Soloff, now 67, has a long list of impressive credits that includes the Carla Bley Band, the Carnegie Hall Big Band, the Vanguard Jazz Orchestra, a passel of Latin jazz bands (including Machito's), seminal jazz-rock outfit Blood, Sweat, and Tears, and a long association with the man he considers his mentor, composer/arranger Gil Evans. The Paris-born Moutin, 49, for years has led the Moutin Reunion Quartet with his twin brother, drummer Louis, but has, since moving to New York in the late '90s, become as busy as Soloff. What both players share — aside from impeccable technique — is the ability to contribute not just chops, but conviction in just about any context, from straightahead to avant-garde.
"Francois can change," Soloff tells me over the phone from New York. "He can be very free and intellectual and soloistic but also very emotional, and when he plays that straight four-four grooving bass, he's reminiscent of Paul Chambers." The latter being just one of the jazz gods Soloff has played with.
Moutin discovered Sila at a jazz festival last year in France, where he and his brother were conducting master classes at the local conservatory. "This young girl shows up and says, 'I want to sing,' " Moutin tells me in a separate phone conversation. "Usually jazz musicians are wary of female jazz singers because . . . well, they're more singers than they are musicians, if you know what I mean."
But Sila was different. "She starts singing and Louis and I look at each other, like, 'What?!' From the first bar, we can feel she's more of a musician." He was equally impressed when he caught Sila's duo set with a guitarist at the festival the next day. She was 20 at the time.

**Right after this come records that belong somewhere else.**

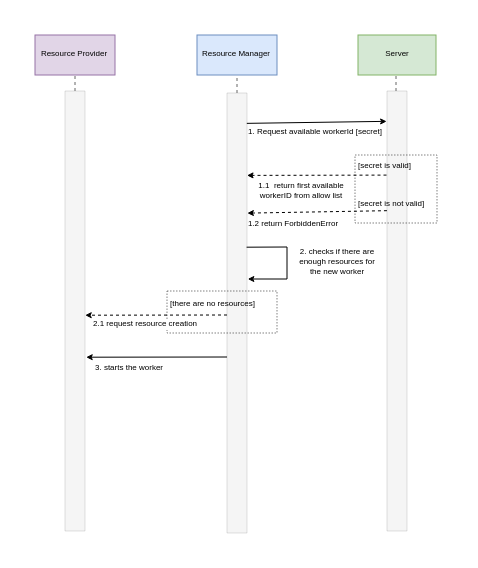
The draw.io diagram page "RESOURCE CREATION" (5 of 6) of Untitled Diagram.drawio in viniciusbds/diagrams, before the edit. Source tidied: cells renumbered, new cells numbered last; positions are measured from the earlier drawing's top-left corner, leaving out a move shared by most shapes. Both pictures are drawn from the tidied source at 200%, with x=0, y=0 at pixel (34, 34).
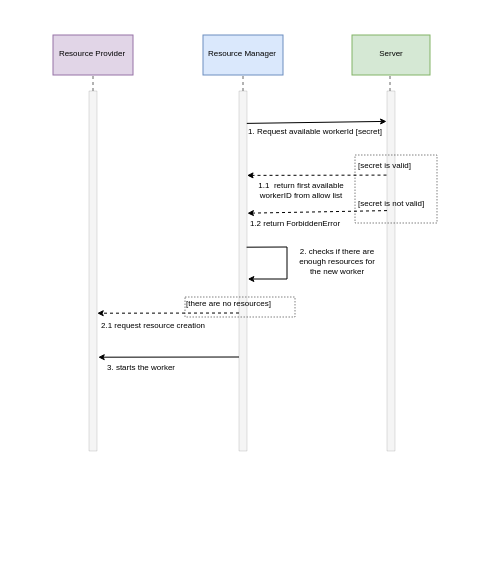
Above is the later version.

Change to the diagram source:
```diff
@@
-    <mxCell id="2" style="edgeStyle=orthogonalEdgeStyle;rounded=0;jettySize=auto;html=1;exitX=0.5;exitY=0;exitDx=0;exitDy=0;endArrow=none;endFill=0;dashed=1;strokeWidth=0.5;fillColor=#f5f5f5;strokeColor=#666666;" parent="1" edge="1" source="3">
-      <mxGeometry relative="1" as="geometry">
-        <mxPoint x="101" y="8" as="targetPoint" />
-      </mxGeometry>
-    </mxCell>
-    <mxCell id="3" style="rounded=0;whiteSpace=wrap;html=1;fillColor=#f5f5f5;fontColor=#333333;strokeColor=#666666;strokeWidth=0;" parent="1" vertex="1">
-      <mxGeometry x="96" y="29" width="10" height="220" as="geometry" />
-    </mxCell>
+    <mxCell id="28" style="rounded=0;whiteSpace=wrap;html=1;fillColor=#f5f5f5;fontColor=#333333;strokeColor=#666666;strokeWidth=0;" parent="1" vertex="1">
+      <mxGeometry x="176" y="28" width="4" height="180" as="geometry" />
+    </mxCell>
+    <mxCell id="29" style="rounded=0;whiteSpace=wrap;html=1;fillColor=#f5f5f5;fontColor=#333333;strokeColor=#666666;strokeWidth=0;" parent="1" vertex="1">
+      <mxGeometry x="102" y="28" width="4" height="180" as="geometry" />
+    </mxCell>
     <mxCell id="4" value="&lt;font style=&quot;font-size: 4px;&quot;&gt;Resource Manager&lt;/font&gt;" style="rounded=0;whiteSpace=wrap;html=1;strokeWidth=0.5;fillColor=#dae8fc;strokeColor=#6c8ebf;fontColor=default;align=center;verticalAlign=middle;spacing=2;fontSize=4;" parent="1" vertex="1">
-      <mxGeometry x="81" width="40" height="20" as="geometry" />
+      <mxGeometry x="84" width="40" height="20" as="geometry" />
     </mxCell>
     <mxCell id="5" value="&lt;font style=&quot;font-size: 4px;&quot;&gt;Server&lt;/font&gt;" style="rounded=0;whiteSpace=wrap;html=1;strokeWidth=0.5;fillColor=#d5e8d4;strokeColor=#82b366;verticalAlign=middle;fontSize=4;" parent="1" vertex="1">
-      <mxGeometry x="161.5" width="39" height="20" as="geometry" />
+      <mxGeometry x="158.5" width="39" height="20" as="geometry" />
     </mxCell>
-    <mxCell id="6" style="edgeStyle=orthogonalEdgeStyle;rounded=0;jettySize=auto;html=1;exitX=0.5;exitY=0;exitDx=0;exitDy=0;endArrow=none;endFill=0;dashed=1;strokeWidth=0.5;fillColor=#f5f5f5;strokeColor=#666666;entryX=0.5;entryY=1;entryDx=0;entryDy=0;" parent="1" edge="1" source="7">
+    <mxCell id="6" style="edgeStyle=orthogonalEdgeStyle;rounded=0;orthogonalLoop=1;jettySize=auto;html=1;exitX=0.5;exitY=0;exitDx=0;exitDy=0;endArrow=none;endFill=0;dashed=1;strokeWidth=0.5;fillColor=#f5f5f5;strokeColor=#666666;entryX=0.5;entryY=1;entryDx=0;entryDy=0;" parent="1" edge="1">
       <mxGeometry relative="1" as="geometry">
-        <mxPoint x="180.5" y="20" as="targetPoint" />
+        <mxPoint x="178" y="28" as="sourcePoint" />
+        <mxPoint x="177.5" y="20" as="targetPoint" />
         <Array as="points">
-          <mxPoint x="181" y="20" />
+          <mxPoint x="178" y="20" />
         </Array>
       </mxGeometry>
     </mxCell>
-    <mxCell id="7" style="rounded=0;whiteSpace=wrap;html=1;fillColor=#f5f5f5;fontColor=#333333;strokeColor=#666666;strokeWidth=0;" parent="1" vertex="1">
-      <mxGeometry x="176" y="28" width="10" height="220" as="geometry" />
-    </mxCell>
-    <mxCell id="8" style="endArrow=classic;html=1;rounded=0;fontSize=6;fontColor=#FFFFFF;strokeWidth=0.5;exitX=0.991;exitY=0.069;exitDx=0;exitDy=0;exitPerimeter=0;entryX=-0.019;entryY=0.069;entryDx=0;entryDy=0;entryPerimeter=0;endSize=2;" parent="1" edge="1" source="3" target="7">
-      <mxGeometry relative="1" as="geometry" />
+    <mxCell id="8" style="endArrow=classic;html=1;rounded=0;fontSize=6;fontColor=#FFFFFF;strokeWidth=0.5;exitX=0.991;exitY=0.069;exitDx=0;exitDy=0;exitPerimeter=0;entryX=-0.019;entryY=0.069;entryDx=0;entryDy=0;entryPerimeter=0;endSize=2;" parent="1" edge="1">
+      <mxGeometry relative="1" as="geometry">
+        <mxPoint x="105.9" y="44.2" as="sourcePoint" />
+        <mxPoint x="175.8" y="43.2" as="targetPoint" />
+      </mxGeometry>
     </mxCell>
@@
-    <mxCell id="10" style="edgeStyle=orthogonalEdgeStyle;rounded=0;jettySize=auto;html=1;exitX=0.5;exitY=0;exitDx=0;exitDy=0;endArrow=none;endFill=0;dashed=1;strokeWidth=0.5;fillColor=#f5f5f5;strokeColor=#666666;" parent="1" edge="1" source="11">
+    <mxCell id="10" style="edgeStyle=orthogonalEdgeStyle;rounded=0;jettySize=auto;html=1;exitX=0.5;exitY=0;exitDx=0;exitDy=0;endArrow=none;endFill=0;dashed=1;strokeWidth=0.5;fillColor=#f5f5f5;strokeColor=#666666;entryX=0.5;entryY=1;entryDx=0;entryDy=0;" parent="1" edge="1" source="11" target="12">
       <mxGeometry relative="1" as="geometry">
-        <mxPoint x="20" y="8" as="targetPoint" />
+        <Array as="points">
+          <mxPoint x="29" y="28" />
+        </Array>
       </mxGeometry>
     </mxCell>
     <mxCell id="11" style="rounded=0;whiteSpace=wrap;html=1;fillColor=#f5f5f5;fontColor=#333333;strokeColor=#666666;strokeWidth=0;" parent="1" vertex="1">
-      <mxGeometry x="15" y="28" width="10" height="220" as="geometry" />
+      <mxGeometry x="27" y="28" width="4" height="180" as="geometry" />
     </mxCell>
     <mxCell id="12" value="&lt;font style=&quot;font-size: 4px;&quot;&gt;Resource Provider&lt;/font&gt;" style="rounded=0;whiteSpace=wrap;html=1;strokeWidth=0.5;fillColor=#e1d5e7;strokeColor=#9673a6;align=center;verticalAlign=middle;spacing=2;fontSize=4;" parent="1" vertex="1">
-      <mxGeometry width="40" height="20" as="geometry" />
+      <mxGeometry x="9" width="40" height="20" as="geometry" />
     </mxCell>
@@
-    <mxCell id="18" style="endArrow=classic;html=1;rounded=0;fontSize=4;fontColor=#000000;endSize=2;strokeWidth=0.5;entryX=1.018;entryY=0.273;entryDx=0;entryDy=0;entryPerimeter=0;dashed=1;exitX=-0.003;exitY=0.272;exitDx=0;exitDy=0;exitPerimeter=0;" parent="1" edge="1" source="7" target="3">
-      <mxGeometry relative="1" as="geometry" />
+    <mxCell id="18" style="endArrow=classic;html=1;rounded=0;fontSize=4;fontColor=#000000;endSize=2;strokeWidth=0.5;entryX=1.018;entryY=0.273;entryDx=0;entryDy=0;entryPerimeter=0;dashed=1;exitX=-0.003;exitY=0.272;exitDx=0;exitDy=0;exitPerimeter=0;" parent="1" edge="1">
+      <mxGeometry relative="1" as="geometry">
+        <mxPoint x="176" y="87.8" as="sourcePoint" />
+        <mxPoint x="106.2" y="89.1" as="targetPoint" />
+      </mxGeometry>
     </mxCell>
@@
     <mxCell id="20" style="rounded=0;whiteSpace=wrap;html=1;shadow=0;glass=0;dashed=1;sketch=0;fontSize=4;fontColor=#000000;strokeWidth=0.25;gradientColor=none;fillColor=none;" parent="1" vertex="1">
-      <mxGeometry x="66" y="128" width="55" height="21" as="geometry" />
+      <mxGeometry x="75" y="131" width="55" height="10" as="geometry" />
     </mxCell>
-    <mxCell id="21" value="[there are no resources]" style="text;html=1;strokeColor=none;fillColor=none;align=left;verticalAlign=middle;whiteSpace=wrap;rounded=0;shadow=0;glass=0;dashed=1;sketch=0;fontSize=4;fontColor=#000000;" parent="1" vertex="1">
-      <mxGeometry x="66" y="130" width="45" height="10" as="geometry" />
-    </mxCell>
     <mxCell id="22" style="endArrow=classic;html=1;rounded=0;fontSize=4;fontColor=#000000;endSize=2;strokeWidth=0.5;exitX=0.001;exitY=0.173;exitDx=0;exitDy=0;exitPerimeter=0;dashed=1;entryX=1.013;entryY=0.546;entryDx=0;entryDy=0;entryPerimeter=0;" parent="1" edge="1">
       <mxGeometry relative="1" as="geometry">
-        <mxPoint x="96" y="140" as="sourcePoint" />
-        <mxPoint x="25.1" y="140.1" as="targetPoint" />
+        <mxPoint x="102" y="139" as="sourcePoint" />
+        <mxPoint x="31.1" y="139.1" as="targetPoint" />
       </mxGeometry>
     </mxCell>
     <mxCell id="23" value="2.1 request resource creation" style="edgeLabel;html=1;align=center;verticalAlign=middle;fontSize=4;fontColor=#000000;" parent="22" vertex="1">
       <mxGeometry x="0.76" relative="1" as="geometry">
-        <mxPoint x="20" y="4" as="offset" />
+        <mxPoint x="18" y="6" as="offset" />
       </mxGeometry>
     </mxCell>
+    <mxCell id="21" value="[there are no resources]" style="text;html=1;strokeColor=none;fillColor=none;align=left;verticalAlign=middle;whiteSpace=wrap;rounded=0;shadow=0;glass=0;dashed=1;sketch=0;fontSize=4;fontColor=#000000;" parent="1" vertex="1">
+      <mxGeometry x="74" y="130" width="45" height="10" as="geometry" />
+    </mxCell>
     <mxCell id="24" style="endArrow=classic;html=1;rounded=0;fontSize=6;fontColor=#FFFFFF;strokeWidth=0.5;exitX=0.991;exitY=0.069;exitDx=0;exitDy=0;exitPerimeter=0;entryX=1.058;entryY=0.364;entryDx=0;entryDy=0;entryPerimeter=0;endSize=2;" parent="1" edge="1">
       <mxGeometry relative="1" as="geometry">
-        <mxPoint x="96" y="161" as="sourcePoint" />
-        <mxPoint x="25.6" y="161.1" as="targetPoint" />
+        <mxPoint x="102" y="161" as="sourcePoint" />
+        <mxPoint x="31.6" y="161.1" as="targetPoint" />
       </mxGeometry>
     </mxCell>
@@
+    <mxCell id="30" style="edgeStyle=orthogonalEdgeStyle;rounded=0;orthogonalLoop=1;jettySize=auto;html=1;exitX=0.5;exitY=0;exitDx=0;exitDy=0;endArrow=none;endFill=0;dashed=1;strokeWidth=0.5;fillColor=#f5f5f5;strokeColor=#666666;entryX=0.5;entryY=1;entryDx=0;entryDy=0;" parent="1" edge="1">
+      <mxGeometry relative="1" as="geometry">
+        <mxPoint x="104" y="28" as="sourcePoint" />
+        <mxPoint x="104" y="20" as="targetPoint" />
+        <Array as="points">
+          <mxPoint x="104" y="28" />
+        </Array>
+      </mxGeometry>
+    </mxCell>
```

Sila took Moutin's email address and, months later, showed up in New York. They began working as a duo, and then with Soloff.
Sila's first instrument at the conservatory was cello, with secondary studies in dance. But she had been working on her singing, and on playing cello simultaneously with her vocals. The trio have recorded an as-yet unreleased CD, but on the two tracks that Moutin was able to share with me, you can hear their promise — and especially that of Sila. One tune is the old Cy Coleman standard "Why Try to Change Me Now," which Sila picked up off a Fiona Apple record. It begins with flamenco-like flourishes and sliding tones from Moutin, and then Sila enters: "I'm sentimental/so I walk in the rain/I've got some habits even I can't explain./Go to the corner/end up in Spain./Why try to change me now?" The delicacy of her vibratoless phrasing is spot on, and Soloff's muted obligatos contribute to a riveting three-way conversation. The group's take on Monk's "Evidence" is a headlong adventure, beginning with free improv on the changes, fast-break scatting from Sila, and a slam-bang unison out-chorus. Each track has a distinctive chamber jazz (i.e., drummerless) intimacy.